AoD
It is certainly not only the City - many of the customers of both Carillion and Bondfield are governments - who are almost always obliged to accept the lowest compliant tender. Though the City were well aware of Bondfield's problems, they won the North St Lawrence Market contractin early 2018 as lowest bidder but could then not come up with the necessary $$$ guarantees. This all greatly delayed that project as the City had to go out for bids again - they are currently being evaluated.
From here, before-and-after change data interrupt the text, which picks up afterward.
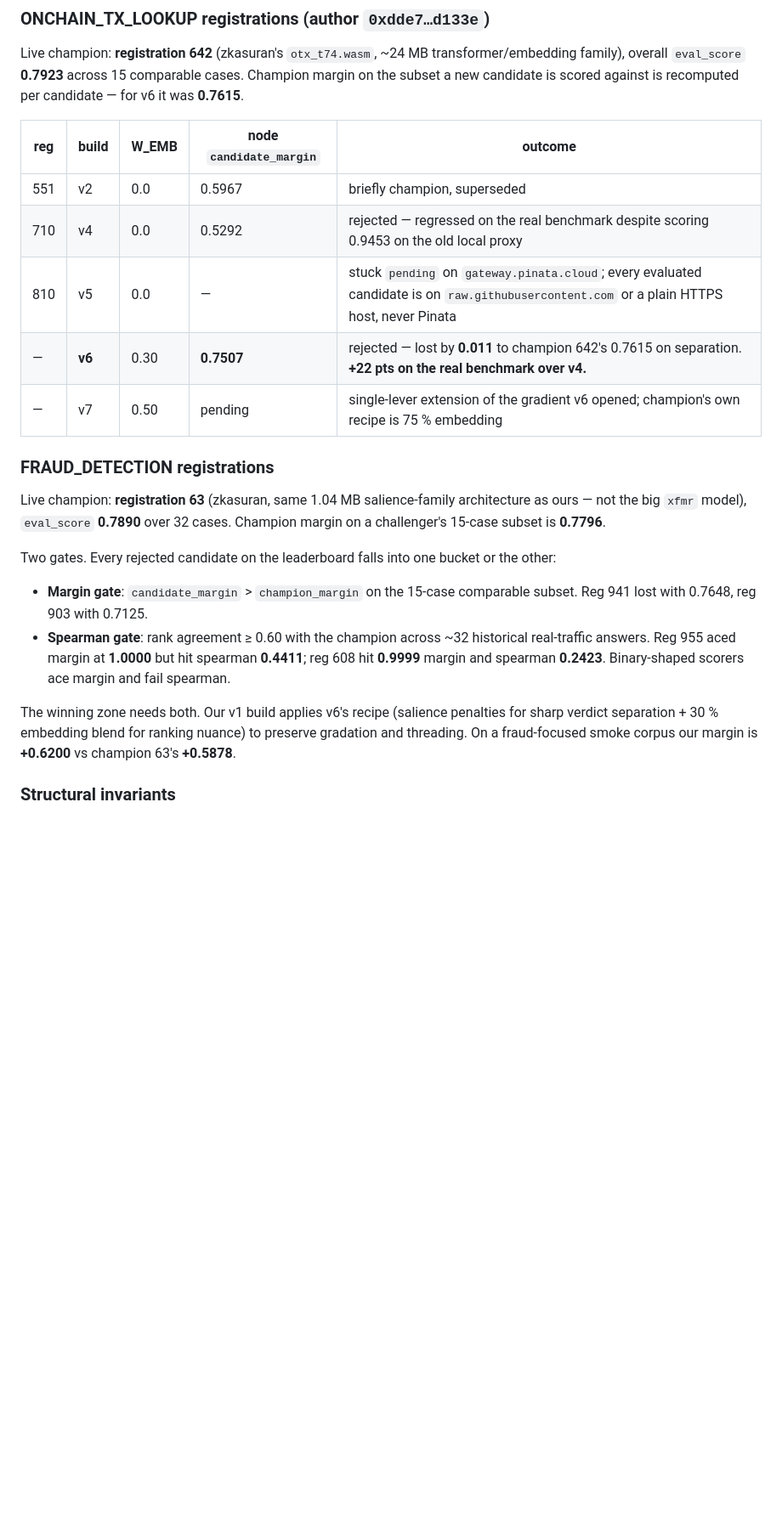
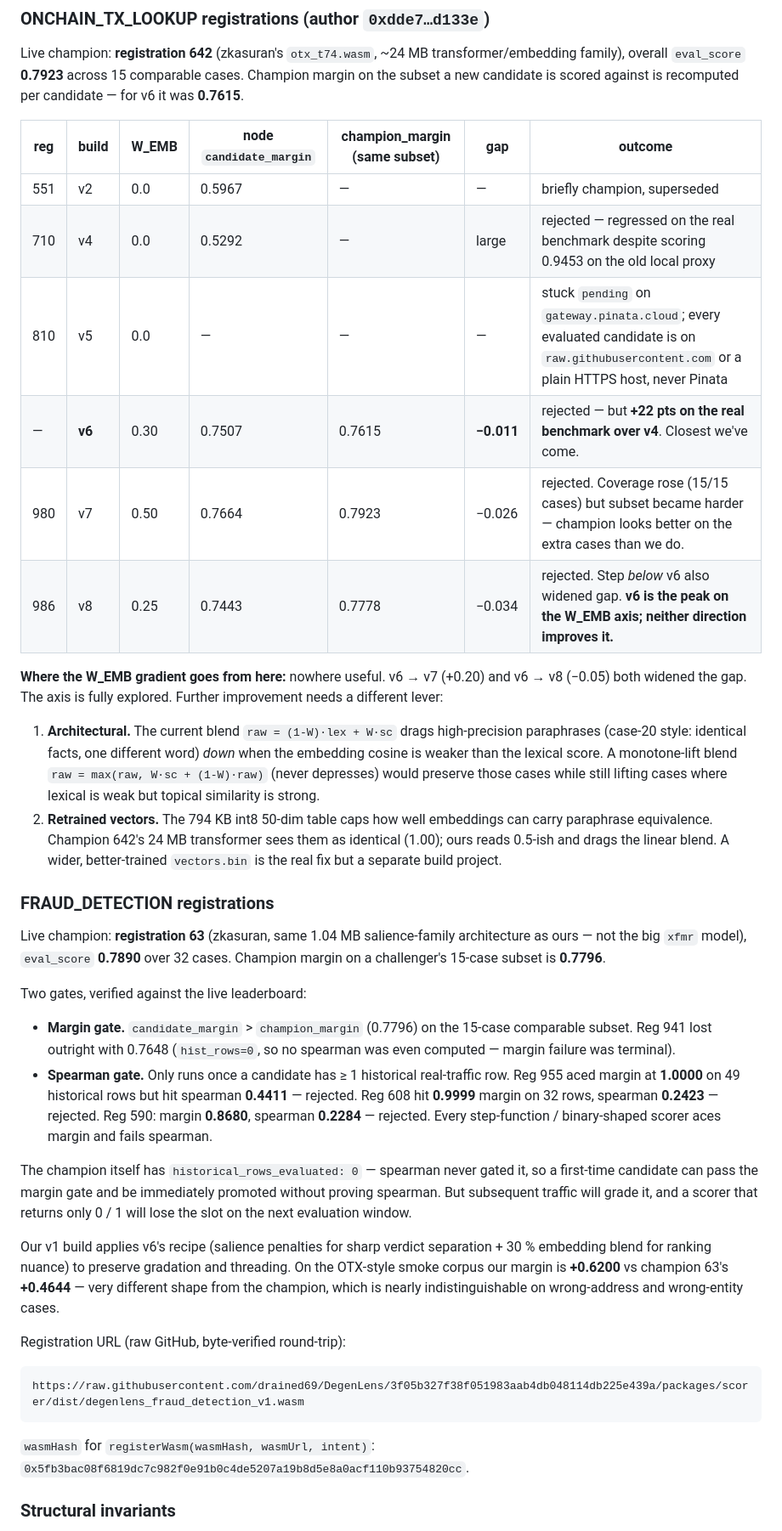
Before and after one commit to drained69/DegenLens, a Markdown page: packages/scorer/README.md, the part around one of its changes. Shown at 85% size. GitHub-like rendering; blank space fills up the shorter version.

Commit message:
Update scorer docs with v7/v8 rejections and corrected FD gates
v7 (reg 980): rejected, lost by 0.026 (0.7664 vs 0.7923). Handles full
15-case subset but gap wider than v6 on that harder set.

v8 (reg 986): rejected, lost by 0.034 (0.7443 vs 0.7778). Confirms v6 is
the peak on the W_EMB axis — both 0.30 -> 0.50 (v7) and 0.30 -> 0.25 (v8)
widen the gap. Axis fully explored; further improvement needs
architectural change (monotone-lift blend so weak vectors can't drag
paraphrase cases down) or a wider vectors.bin.

FRAUD_DETECTION gate correction: spearman only runs once a candidate has
>=1 historical row. Champion 63 has hist_rows=0 (spearman was never
computed for it). Reg 941 was rejected on margin alone; reg 955/608/590
passed margin but failed spearman on 32-49 historical rows because their
outputs were binary-shaped. Our v1 preserves gradation via the embedding
blend and should thread both gates on first evaluation.

````diff
--- a/packages/scorer/README.md
+++ b/packages/scorer/README.md
@@ -41,13 +42,19 @@ transformer/embedding family), overall `eval_score` **0.7923** across 15
 comparable cases. Champion margin on the subset a new candidate is scored
 against is recomputed per candidate — for v6 it was **0.7615**.
 
-| reg | build | W_EMB | node `candidate_margin` | outcome |
-|---|---|---|---|---|
-| 551 | v2 | 0.0 | 0.5967 | briefly champion, superseded |
-| 710 | v4 | 0.0 | 0.5292 | rejected — regressed on the real benchmark despite scoring 0.9453 on the old local proxy |
-| 810 | v5 | 0.0 | — | stuck `pending` on `gateway.pinata.cloud`; every evaluated candidate is on `raw.githubusercontent.com` or a plain HTTPS host, never Pinata |
-| — | **v6** | 0.30 | **0.7507** | rejected — lost by **0.011** to champion 642's 0.7615 on separation. **+22 pts on the real benchmark over v4.** |
-| — | v7 | 0.50 | pending | single-lever extension of the gradient v6 opened; champion's own recipe is 75 % embedding |
+| reg | build | W_EMB | node `candidate_margin` | champion_margin (same subset) | gap | outcome |
+|---|---|---|---|---|---|---|
+| 551 | v2 | 0.0 | 0.5967 | — | — | briefly champion, superseded |
+| 710 | v4 | 0.0 | 0.5292 | — | large | rejected — regressed on the real benchmark despite scoring 0.9453 on the old local proxy |
+| 810 | v5 | 0.0 | — | — | — | stuck `pending` on `gateway.pinata.cloud`; every evaluated candidate is on `raw.githubusercontent.com` or a plain HTTPS host, never Pinata |
+| — | **v6** | 0.30 | 0.7507 | 0.7615 | **−0.011** | rejected — but **+22 pts on the real benchmark over v4**. Closest we've come. |
+| 980 | v7 | 0.50 | 0.7664 | 0.7923 | −0.026 | rejected. Coverage rose (15/15 cases) but subset became harder — champion looks better on the extra cases than we do. |
+| 986 | v8 | 0.25 | 0.7443 | 0.7778 | −0.034 | rejected. Step *below* v6 also widened gap. **v6 is the peak on the W_EMB axis; neither direction improves it.** |
+
+**Where the W_EMB gradient goes from here:** nowhere useful. v6 → v7 (+0.20) and v6 → v8 (−0.05) both widened the gap. The axis is fully explored. Further improvement needs a different lever:
+
+1. **Architectural.** The current blend `raw = (1-W)·lex + W·sc` drags high-precision paraphrases (case-20 style: identical facts, one different word) *down* when the embedding cosine is weaker than the lexical score. A monotone-lift blend `raw = max(raw, W·sc + (1-W)·raw)` (never depresses) would preserve those cases while still lifting cases where lexical is weak but topical similarity is strong.
+2. **Retrained vectors.** The 794 KB int8 50-dim table caps how well embeddings can carry paraphrase equivalence. Champion 642's 24 MB transformer sees them as identical (1.00); ours reads 0.5-ish and drags the linear blend. A wider, better-trained `vectors.bin` is the real fix but a separate build project.
 
 ### FRAUD_DETECTION registrations
 
@@ -55,20 +62,38 @@ Live champion: **registration 63** (zkasuran, same 1.04 MB salience-family
 architecture as ours — not the big `xfmr` model), `eval_score` **0.7890** over
 32 cases. Champion margin on a challenger's 15-case subset is **0.7796**.
 
-Two gates. Every rejected candidate on the leaderboard falls into one bucket
-or the other:
+Two gates, verified against the live leaderboard:
 
-- **Margin gate**: `candidate_margin` > `champion_margin` on the 15-case
-  comparable subset. Reg 941 lost with 0.7648, reg 903 with 0.7125.
-- **Spearman gate**: rank agreement ≥ 0.60 with the champion across ~32
-  historical real-traffic answers. Reg 955 aced margin at **1.0000** but
-  hit spearman **0.4411**; reg 608 hit **0.9999** margin and spearman
-  **0.2423**. Binary-shaped scorers ace margin and fail spearman.
+- **Margin gate.** `candidate_margin` > `champion_margin` (0.7796) on the
+  15-case comparable subset. Reg 941 lost outright with 0.7648 (`hist_rows=0`,
+  so no spearman was even computed — margin failure was terminal).
+- **Spearman gate.** Only runs once a candidate has ≥ 1 historical
+  real-traffic row. Reg 955 aced margin at **1.0000** on 49 historical rows
+  but hit spearman **0.4411** — rejected. Reg 608 hit **0.9999** margin
+  on 32 rows, spearman **0.2423** — rejected. Reg 590: margin **0.8680**,
+  spearman **0.2284** — rejected. Every step-function / binary-shaped
+  scorer aces margin and fails spearman.
 
-The winning zone needs both. Our v1 build applies v6's recipe (salience
-penalties for sharp verdict separation + 30 % embedding blend for ranking
-nuance) to preserve gradation and threading. On a fraud-focused smoke
-corpus our margin is **+0.6200** vs champion 63's **+0.5878**.
+The champion itself has `historical_rows_evaluated: 0` — spearman never gated
+it, so a first-time candidate can pass the margin gate and be immediately
+promoted without proving spearman. But subsequent traffic will grade it,
+and a scorer that returns only 0 / 1 will lose the slot on the next
+evaluation window.
+
+Our v1 build applies v6's recipe (salience penalties for sharp verdict
+separation + 30 % embedding blend for ranking nuance) to preserve gradation
+and threading. On the OTX-style smoke corpus our margin is **+0.6200** vs
+champion 63's **+0.4644** — very different shape from the champion, which
+is nearly indistinguishable on wrong-address and wrong-entity cases.
+
+Registration URL (raw GitHub, byte-verified round-trip):
+
+```
+https://raw.githubusercontent.com/drained69/DegenLens/3f05b327f38f051983aab4db048114db225e439a/packages/scorer/dist/degenlens_fraud_detection_v1.wasm
+```
+
+`wasmHash` for `registerWasm(wasmHash, wasmUrl, intent)`:
+`0x5fb3bac08f6819dc7c982f0e91b0c4de5207a19b8d5e8a0acf110b93754820cc`.
 
 ### Structural invariants
 
````
Also changed, not shown: other parts of packages/scorer/README.md (+4 -3 lines).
Not sure that allowing governments to NOT accept lowest compliant bids would be better as that would open the process up to 'favouritism' and the 'envelope under the table' that was quite common in the past.
 

Richard White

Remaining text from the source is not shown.